It was a case of perfect timing that Lynn Gustafson found the PGA HOPE program last year.
The Illinois Army National Guard veteran was at her local driving range one afternoon when she saw a banner about a program offering free golf lessons to veterans. Gustafson, a newcomer to the game and looking to improve, was eager to register.
“A free program to come and work on your skills for veterans? I was like, ‘sign me up,’” she said. “I’m with my peeps.”
The lessons brought Gustafson to Storms Golf driving range in Brookfield, Wis., on a sunny and windy Saturday afternoon along with about 20 fellow veterans for the second week of lessons in the HOPE program run by Professional Golfers’ Association member Rob Elliott. PGA HOPE brings together veterans from all walks of life and all levels of playing ability for a couple of hours a week for a seven-week program.
“I have no veteran background,” said Elliott, who is on the national board for the PGA of America and is a co-chairman for PGA HOPE, an acronym for Helping Our Patriots Everywhere. “This has been a passion of mine for three years. I just thoroughly believe in it. It’s a great program.”
It’s also a program growing in popularity. This is the third year that Elliott is hosting lessons in the Milwaukee area, and he is planning more in the future. There are regular lessons held throughout Wisconsin with other teaching professionals.
Nationally, Elliott said PGA HOPE will serve about 12,000 veterans with free lessons this year, with about 13,000 more on a waiting list.

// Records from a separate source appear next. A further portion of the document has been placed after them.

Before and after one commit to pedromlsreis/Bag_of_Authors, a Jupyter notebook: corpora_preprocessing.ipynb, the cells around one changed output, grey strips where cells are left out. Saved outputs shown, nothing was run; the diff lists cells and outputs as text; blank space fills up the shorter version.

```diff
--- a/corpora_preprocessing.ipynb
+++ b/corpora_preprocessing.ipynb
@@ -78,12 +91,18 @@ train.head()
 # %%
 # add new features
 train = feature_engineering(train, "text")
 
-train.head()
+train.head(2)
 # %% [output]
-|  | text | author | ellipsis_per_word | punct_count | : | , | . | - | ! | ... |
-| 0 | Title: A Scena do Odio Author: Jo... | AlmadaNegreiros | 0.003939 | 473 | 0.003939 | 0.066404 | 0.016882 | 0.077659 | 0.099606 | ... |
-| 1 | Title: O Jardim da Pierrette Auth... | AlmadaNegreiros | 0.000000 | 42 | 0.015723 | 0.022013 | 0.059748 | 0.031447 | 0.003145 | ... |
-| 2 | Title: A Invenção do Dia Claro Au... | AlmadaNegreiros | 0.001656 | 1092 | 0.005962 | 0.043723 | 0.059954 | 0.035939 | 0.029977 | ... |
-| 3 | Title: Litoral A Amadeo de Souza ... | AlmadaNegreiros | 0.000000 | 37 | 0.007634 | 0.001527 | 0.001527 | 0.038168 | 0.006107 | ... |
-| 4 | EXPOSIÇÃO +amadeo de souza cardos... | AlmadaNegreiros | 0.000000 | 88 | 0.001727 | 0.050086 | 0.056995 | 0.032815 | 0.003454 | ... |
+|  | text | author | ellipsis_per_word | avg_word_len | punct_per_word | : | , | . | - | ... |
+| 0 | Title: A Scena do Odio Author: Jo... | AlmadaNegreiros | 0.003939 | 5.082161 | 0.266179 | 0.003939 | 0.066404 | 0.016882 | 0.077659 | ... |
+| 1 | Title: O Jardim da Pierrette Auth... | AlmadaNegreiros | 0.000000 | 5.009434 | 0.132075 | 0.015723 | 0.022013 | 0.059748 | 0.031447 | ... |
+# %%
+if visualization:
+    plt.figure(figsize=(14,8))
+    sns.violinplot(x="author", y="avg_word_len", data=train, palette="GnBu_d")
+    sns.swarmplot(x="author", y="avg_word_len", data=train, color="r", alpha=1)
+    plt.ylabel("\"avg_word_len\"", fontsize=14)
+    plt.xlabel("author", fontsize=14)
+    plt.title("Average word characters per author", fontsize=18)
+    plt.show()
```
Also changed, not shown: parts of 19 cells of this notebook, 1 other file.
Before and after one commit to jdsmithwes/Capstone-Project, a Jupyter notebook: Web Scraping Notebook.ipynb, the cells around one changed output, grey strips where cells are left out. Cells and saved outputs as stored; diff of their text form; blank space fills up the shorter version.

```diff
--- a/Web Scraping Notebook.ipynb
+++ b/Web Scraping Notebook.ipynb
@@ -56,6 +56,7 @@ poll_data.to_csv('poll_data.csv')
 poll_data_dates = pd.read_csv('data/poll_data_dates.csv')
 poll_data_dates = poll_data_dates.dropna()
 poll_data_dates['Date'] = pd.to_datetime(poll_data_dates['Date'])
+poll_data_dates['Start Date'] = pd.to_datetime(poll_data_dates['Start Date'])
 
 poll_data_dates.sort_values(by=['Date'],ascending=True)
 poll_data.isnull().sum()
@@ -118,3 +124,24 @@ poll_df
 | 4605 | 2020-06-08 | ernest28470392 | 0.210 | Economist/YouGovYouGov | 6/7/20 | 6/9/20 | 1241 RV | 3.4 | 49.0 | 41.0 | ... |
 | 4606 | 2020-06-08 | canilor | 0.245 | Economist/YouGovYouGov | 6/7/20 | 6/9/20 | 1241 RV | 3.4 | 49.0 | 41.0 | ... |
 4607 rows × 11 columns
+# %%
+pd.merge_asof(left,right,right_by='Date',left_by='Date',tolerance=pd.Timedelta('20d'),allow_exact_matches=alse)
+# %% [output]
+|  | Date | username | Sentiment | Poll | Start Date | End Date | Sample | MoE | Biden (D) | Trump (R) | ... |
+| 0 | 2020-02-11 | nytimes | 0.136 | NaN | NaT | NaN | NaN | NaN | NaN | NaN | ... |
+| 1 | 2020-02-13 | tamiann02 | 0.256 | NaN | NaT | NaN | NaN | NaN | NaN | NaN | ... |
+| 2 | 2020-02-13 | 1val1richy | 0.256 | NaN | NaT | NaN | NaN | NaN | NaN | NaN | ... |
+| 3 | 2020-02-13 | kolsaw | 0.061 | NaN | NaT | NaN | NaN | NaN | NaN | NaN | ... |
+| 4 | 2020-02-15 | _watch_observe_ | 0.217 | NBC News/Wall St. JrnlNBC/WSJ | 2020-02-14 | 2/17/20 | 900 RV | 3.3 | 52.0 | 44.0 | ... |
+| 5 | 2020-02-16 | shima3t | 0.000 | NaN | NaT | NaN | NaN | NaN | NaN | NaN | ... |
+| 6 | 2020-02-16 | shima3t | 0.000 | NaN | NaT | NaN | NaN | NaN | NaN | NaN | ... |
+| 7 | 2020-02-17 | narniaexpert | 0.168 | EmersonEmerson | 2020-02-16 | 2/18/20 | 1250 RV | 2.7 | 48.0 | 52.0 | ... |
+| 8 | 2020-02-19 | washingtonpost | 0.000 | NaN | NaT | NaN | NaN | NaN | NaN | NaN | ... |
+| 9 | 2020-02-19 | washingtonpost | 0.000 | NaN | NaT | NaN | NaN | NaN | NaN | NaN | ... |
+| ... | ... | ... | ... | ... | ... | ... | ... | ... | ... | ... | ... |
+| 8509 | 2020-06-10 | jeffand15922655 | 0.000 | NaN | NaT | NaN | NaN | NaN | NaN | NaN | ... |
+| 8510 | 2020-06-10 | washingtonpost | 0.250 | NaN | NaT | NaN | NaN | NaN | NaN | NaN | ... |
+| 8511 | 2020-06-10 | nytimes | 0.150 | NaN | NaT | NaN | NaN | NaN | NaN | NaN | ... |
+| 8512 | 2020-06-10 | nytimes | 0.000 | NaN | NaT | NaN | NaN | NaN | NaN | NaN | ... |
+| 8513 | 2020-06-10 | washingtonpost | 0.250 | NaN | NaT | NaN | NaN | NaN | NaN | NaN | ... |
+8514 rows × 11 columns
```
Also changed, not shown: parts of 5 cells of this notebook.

He said the goal is to serve 30,000 veterans in five years.
“We went from 4,000 to 8,000 to 12,000, which is awesome,” he said.
PGA HOPE has a memorandum of understanding with the Department of Veterans Affairs, which refers veterans with post-traumatic stress disorder or other military-related ailments to the program.
This class of veterans consists of veterans of all ages and golf abilities, including one who is blind. Golf teachers such as Elliott and fellow PGA members Eddie Terasa and Peter Krause, who helped with the week’s lesson, are trained in military culture and adaptive golf techniques to volunteer in the program.
Vietnam veteran John Harvey, who was named the Wisconsin ambassador for the program two years ago, oversees the program as a liaison between the veterans and PGA pros.
“I’m just a phone call away for these vets, which adds a personal touch,” said Harvey, who served in the Air Force from 1972 to 1975. “Everyone had a different experience in the military. Some sat behind a desk for 20 years, others served overseas in combat. Everyone’s a little different, but until you find out about their story, you change the way you talk to them, and that’s where my job comes in.
“If they don’t show up for the lessons, I call them. If a veteran calls them, they’re more than likely to open up. I’ve come across two or three veterans already this summer who were in crises and I called them up.”
Another veteran who has been touched by the program is Wayne Cuny of Waukesha, Wis.
Cuny, a Flint, Mich., native, has been involved with the local PGA HOPE program since it started in Milwaukee three years ago. He only started golfing a year earlier than that when his brother-in-law got him interested in the game.
“I have PTSD and my brother-in-law said, ‘Why don’t you try golfing?’” Cuny said. “I couldn’t hit the ball, but I went out and had some fun with him to get outside.”
Cuny’s game has progressed to the point where he can break 50 for nine holes, a feat he proudly told the instructors before the group lessons started.
More importantly than shaving a few strokes off his golf score, the program gives Cuny a chance to connect with veterans who share backgrounds similar to him. Cuny joined the military out of high school in 1986 and served until 1992, which included serving during Desert Storm. He’s currently a pipefitter and lives in Waukesha, a city of about 70,000 located west of Milwaukee.
“It’s hard to adjust from the military. I still have a hard time,” Cuny said. “Sometimes with work I’m treated more like the military so it can be hard. Coming out here allows me to think about letting go and relaxing. We all can relate to what everyone is going through, and we can help each other relax and enjoy this.”
Each golf teacher adds his or her touch to the program; in Elliott’s version the golfers go through six weeks of lessons focusing on all the areas of golf— Saturday’s lessons included putting, chipping and iron play. In the seventh week, the golfers celebrate with a nine-hole outing at a local course and gather for prizes and also receive a card saying they’ve completed the program — a reward for a job well done and a valuable money-saver at courses that offer discounts for veterans.
“When we graduate we can get a card and a discount, because when you ask for a discount, you don’t always get it,” Gustafson said.